(Beginning of DATA SHOWN)
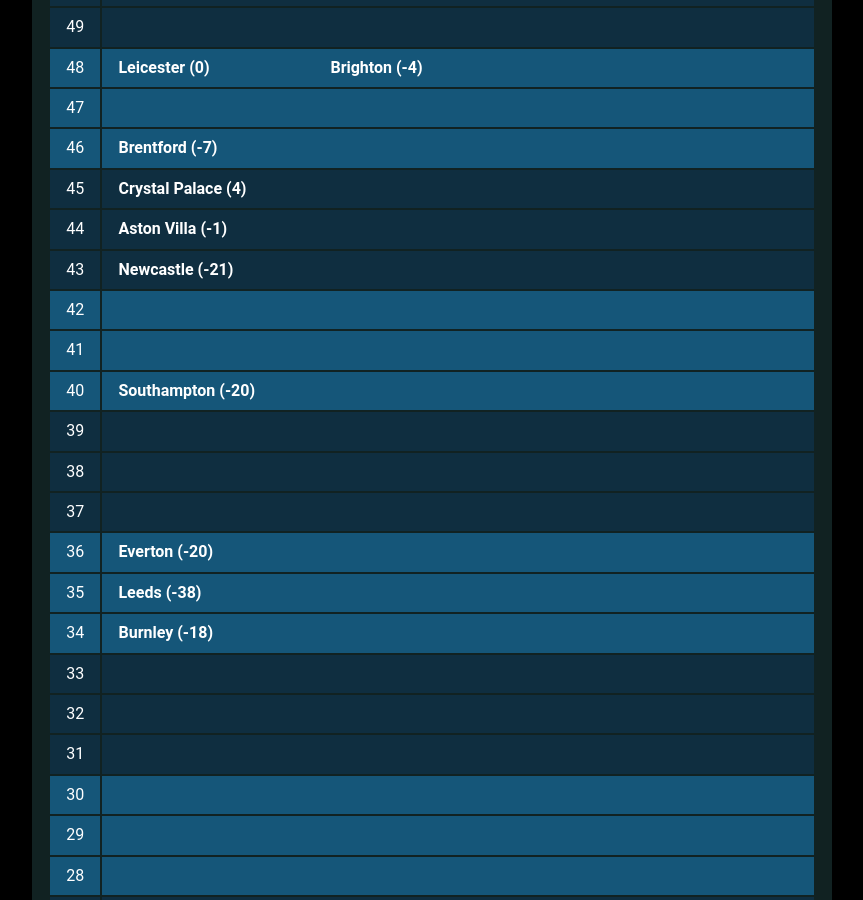
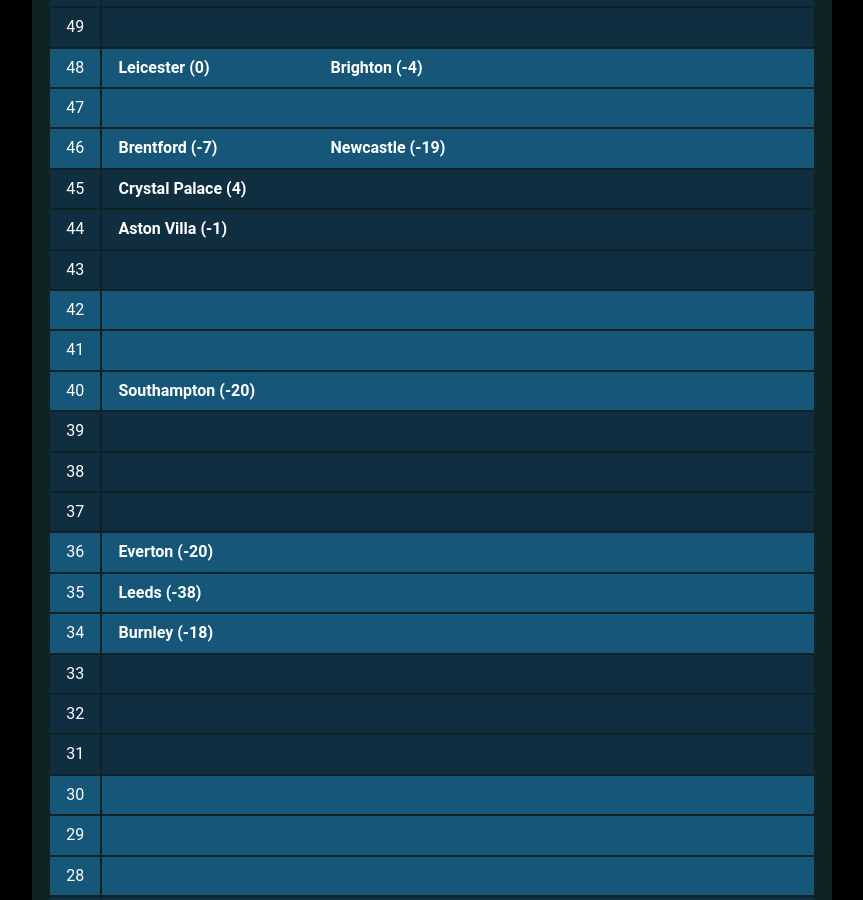
Before and after one commit to muru/muru.github.io, a Jekyll site: the page built from resources.md, in a window 1280 px wide and 900 px high, scrolled down 3134 px. Shown: the whole window, without its empty margins (208-1071 px from the left). Built offline with Jekyll 4.4.1, drawn with Linux system fonts in a browser that asks for light colours; some web fonts are replaced; some of the changed text lies outside the part shown.

Commit message:
updated cann-table: Wed 18 May 00:04:56 JST 2022

```diff
--- a/cann-table.html
+++ b/cann-table.html
@@ -127,7 +127,7 @@
 	<tr class="cann-row-1">
 		<td class="cann-point"> 66 </td>
 		<td class="cann-clubs">
-			<span class="club-name"> Arsenal (11) </span>
+			<span class="club-name"> Arsenal (9) </span>
 		</td>
  	</tr>
 	<tr class="cann-row-1">
@@ -234,6 +234,7 @@
 		<td class="cann-point"> 46 </td>
 		<td class="cann-clubs">
 			<span class="club-name"> Brentford (-7) </span>
+			<span class="club-name"> Newcastle (-19) </span>
 		</td>
  	</tr>
 	<tr class="cann-row-2">
@@ -251,7 +252,6 @@
 	<tr class="cann-row-2">
 		<td class="cann-point"> 43 </td>
 		<td class="cann-clubs">
-			<span class="club-name"> Newcastle (-21) </span>
 		</td>
  	</tr>
 	<tr class="cann-row-1">
```
Also changed, not shown: other parts of cann-table.html (+1 -1 lines).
(End of DATA SHOWN)
PROBLEM TO WORK ON: For every line in the data above that holds "Newcastle", return the line itself.

OUTPUT OF THE EXERCISE:
+			<span class="club-name"> Newcastle (-19) </span>
-			<span class="club-name"> Newcastle (-21) </span>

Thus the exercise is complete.